Thursday, 30 October 2008
Tamsin by Peter S. Beagle
Isn't it lovely when you find a book that you like so much that you know you'll return to it over and over? I've loved Peter S. Beagle's writing since I read The Last Unicorn in the far-distant past when it was new and I was still a schoolgirl – I devoured it alongside George MacDonald's Phantastes and William Morris's The Wood Beyond the World, and it was Beagle who became my enduring favourite. A few years later I happened across A Fine and Private Place in the library, and was enchanted, but then there was a long silence. There was a showing on television of the animated version of The Last Unicorn, which I found quite charming because I knew the original, but which failed to "take" with the sons in the way that Watership Down or Charlotte's Web had done.
More recently, however, something made me search for information about Beagle – it may have been because I found my copy of The Last Unicorn on a bottom shelf and enjoyed its Thurber-esque handling of fairy tales all over again. And, joy of joys, it looked as though there might be – in a very limited output in the intervening years, what has the man been doing? – two more novels to track down via Abebooks, now that having books sent from the other side of the world has become wickedly cheap and easy. I started with The Innkeeper's Song, which looked to be the more solid read, and mentioned it briefly it here – not as good as the Unicorn, but certainly worth the trouble I'd gone to in getting it (I'm beginning to look forward to re-acquainting myself with it already). I wasn't in a hurry to read Tamsin – I thought it looked, from the descriptions, amiable but possibly slight.

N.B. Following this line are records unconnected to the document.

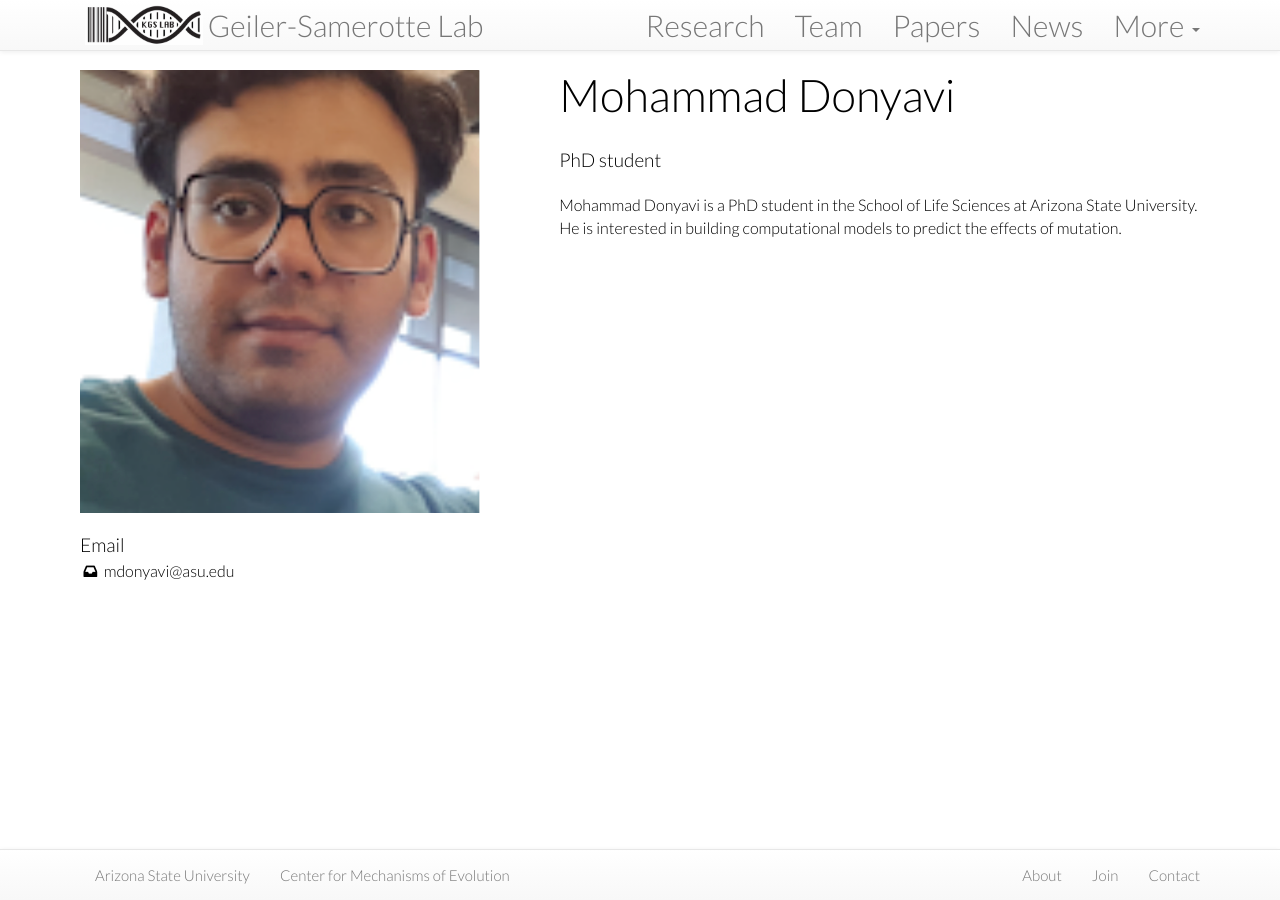
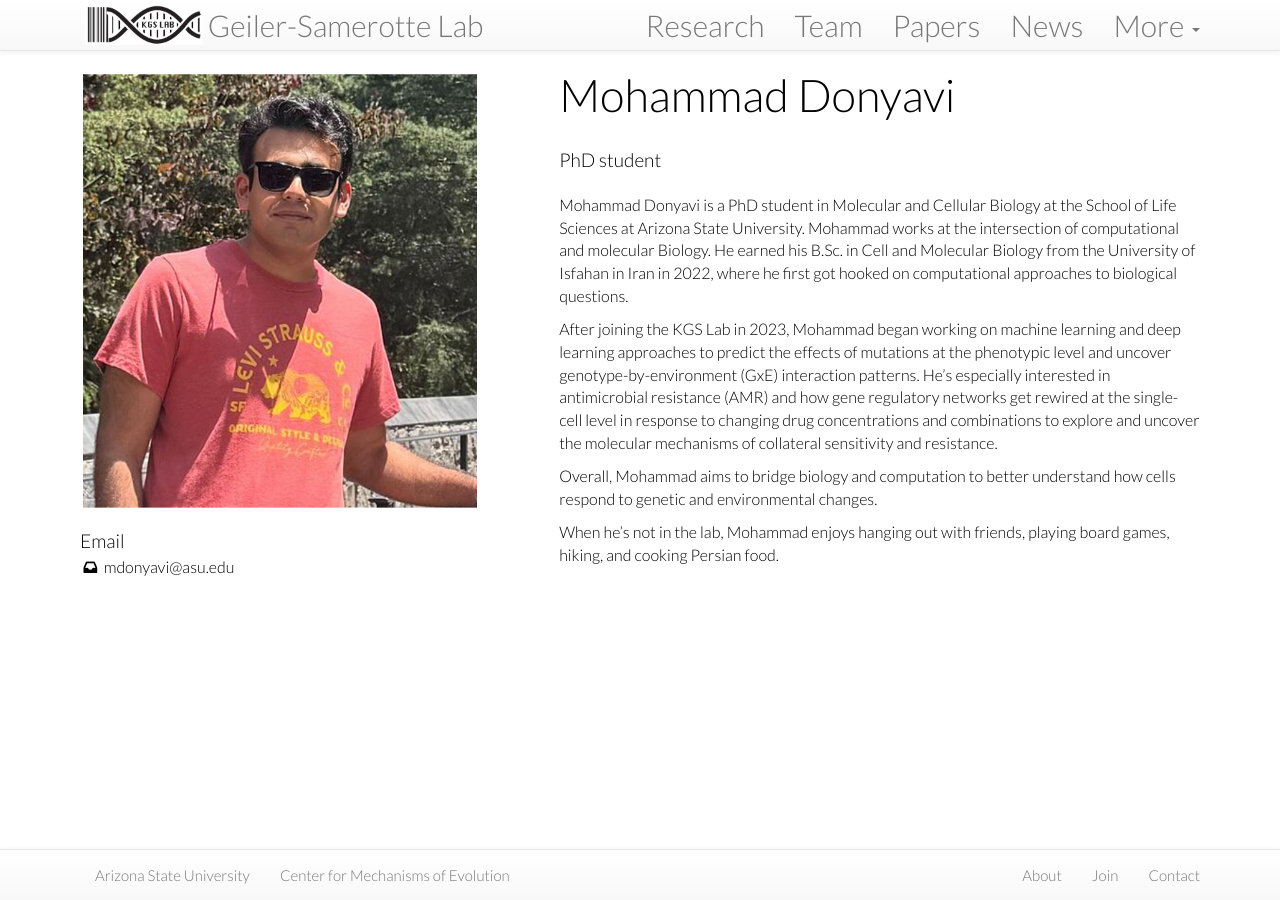
Before and after one commit to Samerotte-Lab/Samerotte-Lab.github.io, a Jekyll site: the page built from team/_posts/2020-1-6-mohammad-donyavi.md, in a window 1280 px wide. Built offline with Jekyll 4.4.1, drawn with Linux system fonts in a browser that asks for light colours; nearby versions of some CDN libraries.

Commit message:
mohammad

```diff
--- a/team/_posts/2020-1-6-mohammad-donyavi.md
+++ b/team/_posts/2020-1-6-mohammad-donyavi.md
@@ -12,4 +12,10 @@ image: /assets/images/team/Mohammad.png
 alum: false
 hs: false
 ---
-Mohammad Donyavi is a PhD student in the School of Life Sciences at Arizona State University. He is interested in building computational models to predict the effects of mutation.
+Mohammad Donyavi is a PhD student in Molecular and Cellular Biology at the School of Life Sciences at Arizona State University. Mohammad works at the intersection of computational and molecular Biology. He earned his B.Sc. in Cell and Molecular Biology from the University of Isfahan in Iran in 2022, where he first got hooked on computational approaches to biological questions.
+
+After joining the KGS Lab in 2023, Mohammad began working on machine learning and deep learning approaches to predict the effects of mutations at the phenotypic level and uncover genotype-by-environment (GxE) interaction patterns. He's especially interested in antimicrobial resistance (AMR) and how gene regulatory networks get rewired at the single-cell level in response to changing drug concentrations and combinations to explore and uncover the molecular mechanisms of collateral sensitivity and resistance.
+
+Overall, Mohammad aims to bridge biology and computation to better understand how cells respond to genetic and environmental changes.
+
+When he's not in the lab, Mohammad enjoys hanging out with friends, playing board games, hiking, and cooking Persian food.
```
Also changed, not shown: assets/images/team/Mohammad.png.
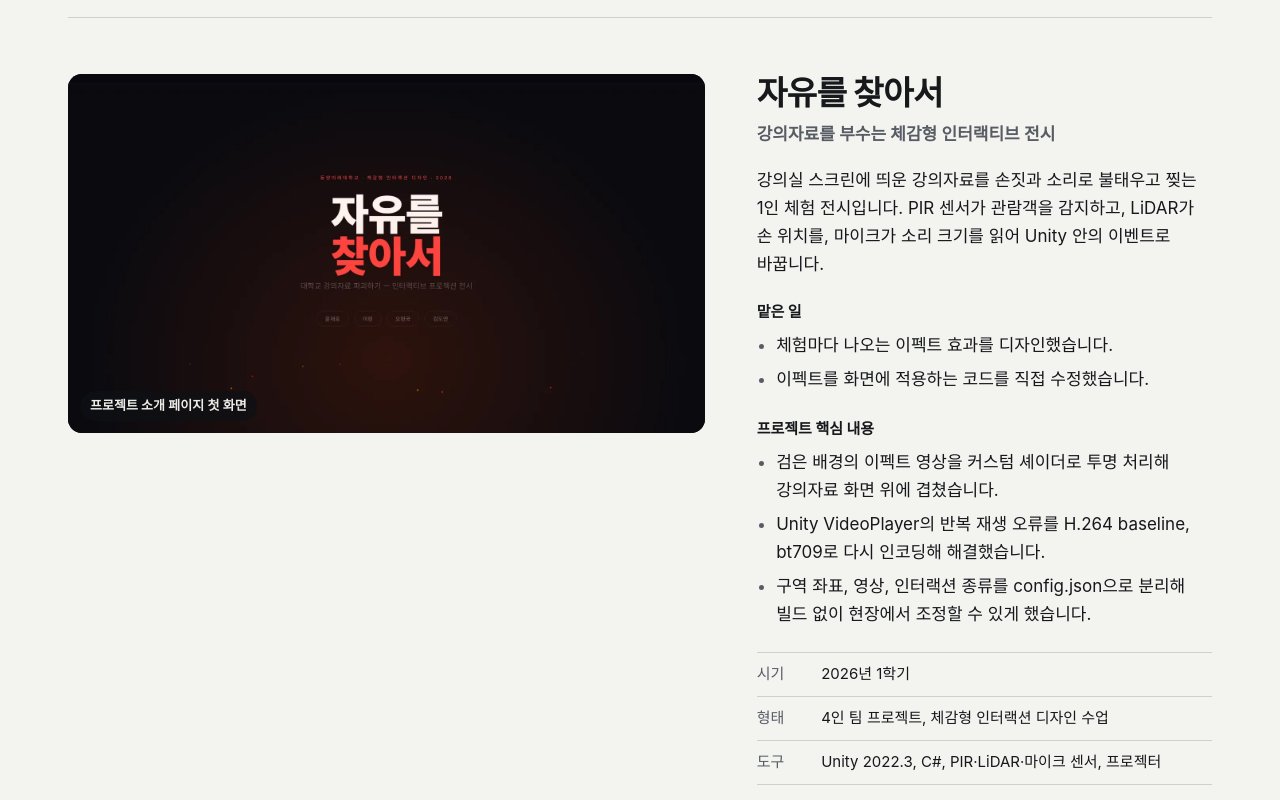
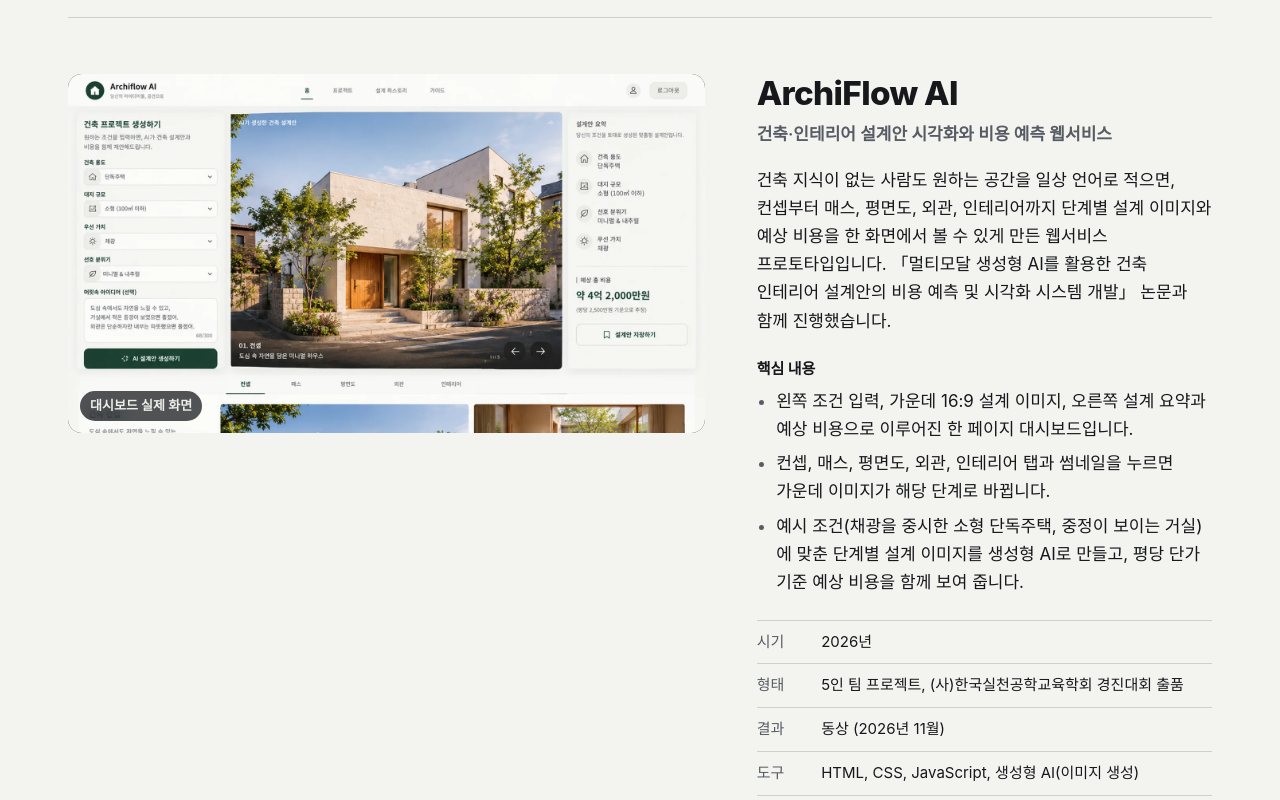
Before and after one commit to joy12341234/joy12341234.github.io, a plain HTML site: page index.html in a window 1280 px wide. Shown: the part 2300-3100 px from the top of the page. Drawn offline with Linux system fonts and the light colour scheme; a small style sheet from the web is missing; a web font is replaced by a local one.

Commit message:
Update 2026-11-24

```diff
--- a/index.html
+++ b/index.html
@@ -130,6 +130,31 @@
 
       <article class="project">
         <figure class="project-media">
+          <img src="assets/img/archiflow.webp" width="1600" height="900" loading="lazy"
+               alt="왼쪽에 건축 조건 입력창, 가운데에 미니멀한 단독주택 이미지, 오른쪽에 설계안 요약과 예상 총 비용이 보이는 ArchiFlow AI 대시보드 화면">
+          <figcaption>대시보드 실제 화면</figcaption>
+        </figure>
+        <div class="project-body">
+          <h3 class="project-title">ArchiFlow AI</h3>
+          <p class="project-sub">건축·인테리어 설계안 시각화와 비용 예측 웹서비스</p>
+          <p class="project-desc">건축 지식이 없는 사람도 원하는 공간을 일상 언어로 적으면, 컨셉부터 매스, 평면도, 외관, 인테리어까지 단계별 설계 이미지와 예상 비용을 한 화면에서 볼 수 있게 만든 웹서비스 프로토타입입니다. 「멀티모달 생성형 AI를 활용한 건축 인테리어 설계안의 비용 예측 및 시각화 시스템 개발」 논문과 함께 진행했습니다.</p>
+          <h4 class="points-title">핵심 내용</h4>
+          <ul class="points">
+            <li>왼쪽 조건 입력, 가운데 16:9 설계 이미지, 오른쪽 설계 요약과 예상 비용으로 이루어진 한 페이지 대시보드입니다.</li>
+            <li>컨셉, 매스, 평면도, 외관, 인테리어 탭과 썸네일을 누르면 가운데 이미지가 해당 단계로 바뀝니다.</li>
+            <li>예시 조건(채광을 중시한 소형 단독주택, 중정이 보이는 거실)에 맞춘 단계별 설계 이미지를 생성형 AI로 만들고, 평당 단가 기준 예상 비용을 함께 보여 줍니다.</li>
+          </ul>
+          <dl class="spec">
+            <div><dt>시기</dt><dd>2026년</dd></div>
+            <div><dt>형태</dt><dd>5인 팀 프로젝트, (사)한국실천공학교육학회 경진대회 출품</dd></div>
+            <div><dt>결과</dt><dd>동상 (2026년 11월)</dd></div>
+            <div><dt>도구</dt><dd>HTML, CSS, JavaScript, 생성형 AI(이미지 생성)</dd></div>
+          </dl>
+        </div>
+      </article>
+
+      <article class="project">
+        <figure class="project-media">
           <img src="assets/img/interection.webp" width="1600" height="900" loading="lazy"
                alt="어두운 배경에 붉은 글씨로 '자유를 찾아서'라고 쓰인 프로젝트 소개 페이지 첫 화면">
           <figcaption>프로젝트 소개 페이지 첫 화면</figcaption>
```
Also changed, not shown: assets/img/archiflow.webp (added).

In the last year, though, I've read several reviews of Tamsin by other bloggers, people such as Chris and Nymeth whose posts I read because I respect their opinions (to the detriment of my book-buying budget), and for a while now I've had it on my TBR pile. The R.I.P. III Challenge seemed to offer the perfect opportunity, particularly when I saw that Susan also planned to read it. So, last weekend, I began reading.
Oh dreadful, blissful dilemma, a book I couldn't put down while at the same time I couldn't bear to finish it. Now, Tamsin is a ghost story - it isn't a weighty book, nor even an especially scary one but I was quickly immersed, even during the opening, set in New York, when our heroine Jenny Gluckstein is a being a whiny, self-absorbed teenager. Jenny is bright, sassy and pretty streetwise, and she is happy and at home in her urban jungle, and is frankly appalled when her mother Sally decides to remarry and drag her off to England, to a new family, Evan and his two sons, Tony and Julian. To make matters worse, they are destined not for London, as originally promised, but to a ancient and crumbling farm in Dorset, and her beloved Mister Cat will have to endure six months' quarantine.
The family – if they can be described as such, with Jenny prickling at every little irritation – struggle at first to settle in the near-derelict manor, hampered by the house's apparent rejection of them and their improvements. It's infested by small snickering creatures, the top floor remains shut off and unexplored, and the farmland is sour and unproductive. When Mister Cat finally arrives he has midnight battles with things with too many legs, but it is his forays into the upper floor which lead to Jenny's discovery of their ghostly neighbours, Tamsin Willoughby and Miss Sophia Brown.
Beagle has a genuine feel for British folklore, I think. There are other North American writers who incorporate themes, motifs and characters into their work (Charles de Lint comes to mind) but it always seems to me that the expansiveness of the New World isn't quite right for the essentially domestic nature of our fairies and monsters. (Neil Gaiman handles this well in American Gods, I think, not only drawing on a tradition from the European continent – expansive in itself - rather than Britain, but in depicting his old gods as suffering from displacement and loss of belief; but then, Gaiman has the advantage of a foot in both worlds, Old and New.) Even that most terrifying of British phenomena, the Wild Hunt, in Beagle's hands becomes – for a moment – a football crowd bent on rather dangerous fun, while by far the most frightening moments come from "real" British history.
Tamsin isn't a book entirely without fault – I did feel that it could have moved at a slightly more leisurely pace (or was that just my greed, and not wanting it to end?) and one or two of the characters could have borne just a shade more development. Jenny herself can be a bit too whiny but then, she is writing with hindsight, and acknowledges that her younger self was a brat. Oh, and the "University of Dorchester" made me splutter with amusement, even allowing for some very strange institutions to have sprung up in the last few years. These are the merest quibbles, however, and my pleasure was enhanced by having spent some time in that part of Dorset – in fact, I read with a particular manor house in mind, and thought readers might enjoy this link to some pictures of Great Houses in Dorset. There isn't a picture of the one I was imagining, but if you scroll down the page to Sandford Orcas Manor you'll see the sort of house I had in mind - although this Tudor building is too early for Beagle's Stourhead Manor, I feel it is a better match for his description than the grander Jacobean houses.